Choosing, Using, and Enthusing a Collection Agency, Part 1

Jun 7, 2010

If you’ve ever tried to use a collection agency to collect a five-figure placement fee, don’t blame the agency for not collecting. It’s not their bag. It’s like asking a podiatrist to perform brain surgery.

But if your fee — temp or perm — is less than $7,500, you should know how to choose, use, and enthuse a collection agency.

In many cases, you’ll have no choice.

Chances are you won’t be able to find a competent lawyer who’ll collect your fee on a contingency (percentage) basis. That doesn’t mean the lawyer won’t accept it on a contingency basis.

Collection attorneys usually play the numbers and take whatever cases you give them.

But they’re very busy people because successful collections require high volume and an incredible amount of legal time to obtain writs of attachment on assets (prior to judgment), writs of execution on assets (after judgment), and constant court appearances in-between. Commercial debtors are often wily, sophisticated fee-dodgers. The right to a placement fee is difficult to prove — among the most difficult in any generalist’s office.

So while the lawyer might accept your case, the chances are a form “lawyer’s letter” to the employer will be all the action you’ll see. If he files a lawsuit, don’t expect to hear much until a week or so before the trial date.

The lawyer may be extremely competent. His only mistake is playing the numbers by accepting your elusively simple case. Your mistake is that by using him, the employer will identify him with you. Collection agencies are impersonal and they do what they think will recover the debt. Period. That’s the difference between “referring the matter to an attorney” and “as- signing a debt for collection.” Once it’s assigned, you’ve transferred your right to the money in exchange for a percentage of the recovery.

Now you have no excuse for giving these small receivables to a lawyer.


Like collection attorneys, collection agencies operate on volume. However, they avoid filing lawsuits, since it costs them time and money. Even if their lawyer is on a retainer, court systems don’t allow “priority” on the docket based on the amount in controversy. A business dispute waits in line on the trial calendar, regardless of the amount or the solvency of the debtor.

Lawyers would much rather litigate than write letters. They’re like recruiters — much more interested in send-outs than in sending fee schedules.

Collection lawyers use form pleadings for the typical causes of action (breach of contract, open book account, and unjust enrichment). Your Summons and Complaint are indistinguishable from the carpet cleaner’s before and the jewelry store’s after. It’s a paint-by-the-numbers job that can be knocked out much more easily than the detailed, analytical, carefully drafted demand letter a business lawyer would write.
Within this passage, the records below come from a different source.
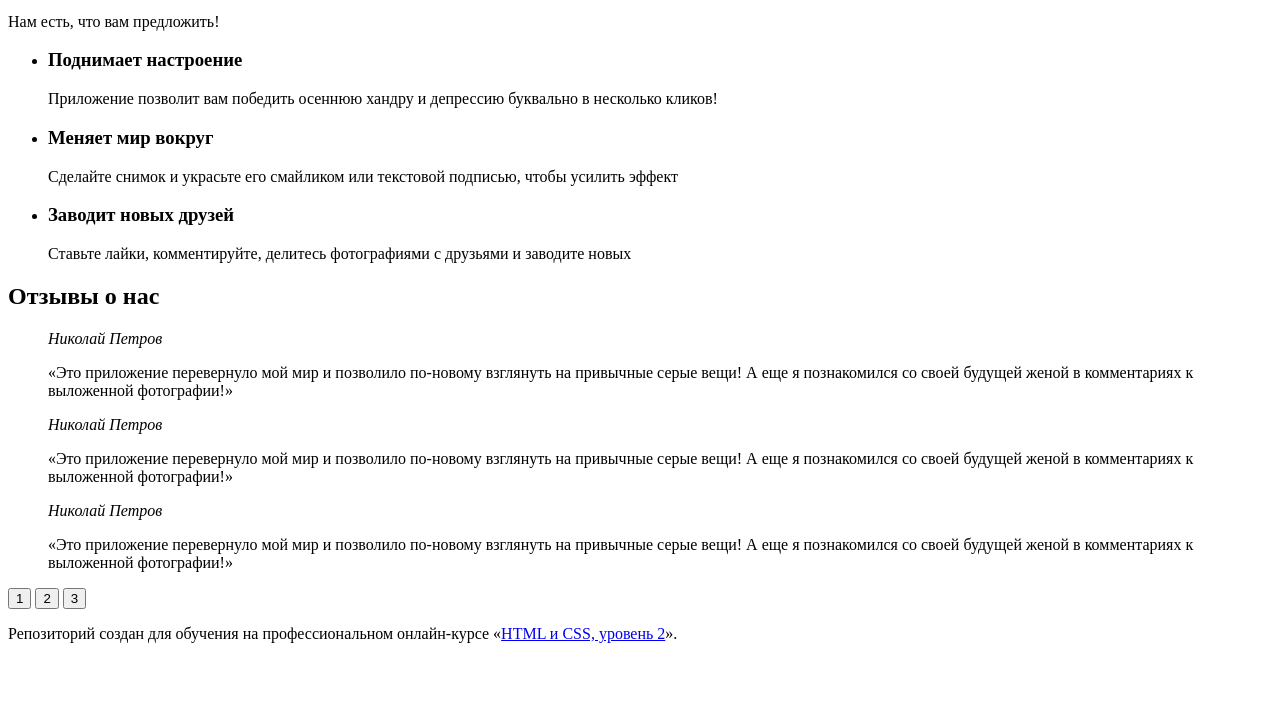
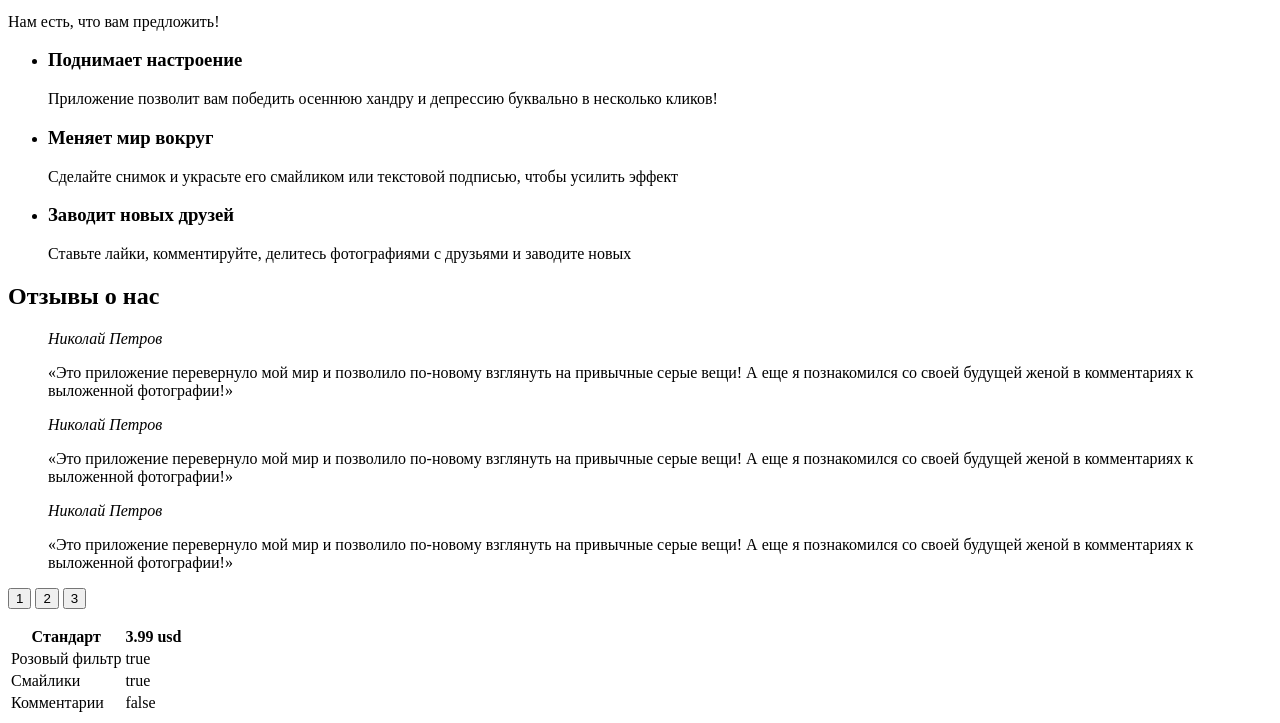
Before and after one commit to GreeneTM/677469-pink-18, a website: page source/index.html in a window 1280 px wide. Shown: the part 467-1190 px from the top of the page. Before the commit the page ends 1126 px from the top, so only its background shows below. Drawn offline with Linux system fonts and the light colour scheme.

Commit message:
Добавляет блок с тарифами

```diff
--- a/source/index.html
+++ b/source/index.html
@@ -92,8 +92,28 @@
         </p>
         </div>
       </section>
+      <section class="rate">
+        <table class="rate__list">
+          <caption class="rate__title">
+            <tr>
+              <th>Стандарт</th>
+              <th>3.99 usd</th>
+            </tr>
+          </caption>
+          <tr>
+            <td class="rate__option">Розовый фильтр</td>
+            <td class="rate__value rate__value--true">true</td>
+          </tr>
+          <tr>
+            <td class="rate__option">Смайлики</th>
+            <td class="rate__value rate__value--true">true</td>
+          </tr>
+          <tr>
+            <td class="rate__option">Комментарии</td>
+            <td class="rate__value rate__value--false">false</td>
+          </tr>
+        </table>
+      </section>
     </main>
-    <p>Репозиторий создан для обучения на профессиональном онлайн‑курсе «<a href="https://htmlacademy.ru/intensive/adaptive">HTML и CSS, уровень 2</a>».</p>
-
   </body>
 </html>
```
So, like the recruiter who focuses on arranging interviews, the collection lawyer focuses on serving lawsuits. Collection agencies focus on mail, telephone and (occasionally) personal visits to the debtor. Their two main collection techniques are:

a. Fear, and

b. Tenacity.

Of course, sophisticated fee-avoiders are not afraid of form-letter threats or repetitive warnings from volume word-processed factories.


Just Google “collection agencies” and the name of your city. You can also check your local Yellow Pages under “Collection Agencies” or “Collections.” Forget about Chambers of Commerce, Better Business Bureaus or trade associations. You want a junkyard dog, not a PR poodle.

We prefer the smaller agencies, since personalized service is so important to collect placement fees. The optimum size is around six collection desks. This gives you access to management and you can find the most capable collector easily. In larger agencies, the file may go through several collectors before it is closed. While the national agencies sound better because everyone knows who they are, they’re too worried about their image to be effective.

Ask for references of lawyers, accountants and other professionals who service businesses. Then call them. You can also check with your state licensing department regarding pending complaints. The only ones you care about are charges that clients weren’t paid from funds collected.

Otherwise, an active complaint file usually reflects an agency that realizes the benefits of venting your anger. The turnover among collectors is around 95% — similar to that of recruiters — for many of the same reasons. It’s a high-rejection, high-pressure, phone-intensive business with broken promises being the rule rather than the exception.

You can avoid slipping through the cracks by dealing with a small, accessible, local collection agency which will be accountable to you. The best one we know is an old-fashioned, tightly-run, lean-and-mean, four-desk money machine. Still no good for fact-based liability issues, but fine for uncontested slow-pay receivables.

Then handle the relations with the agency personally. Nothing will stop the agency from working faster than constant calls from your placers. Leave the agency alone and be patient. Collecting takes time, since every demand requires negotiation and waiting to see if promises from the employer are kept.

Even the most inept collector has the lawyer’s advantage — he’s more objective than the client. Let this objectivity work for you.

Editor’s note: In tomorrow’s Part 2, look for how collection agencies view debt, and more.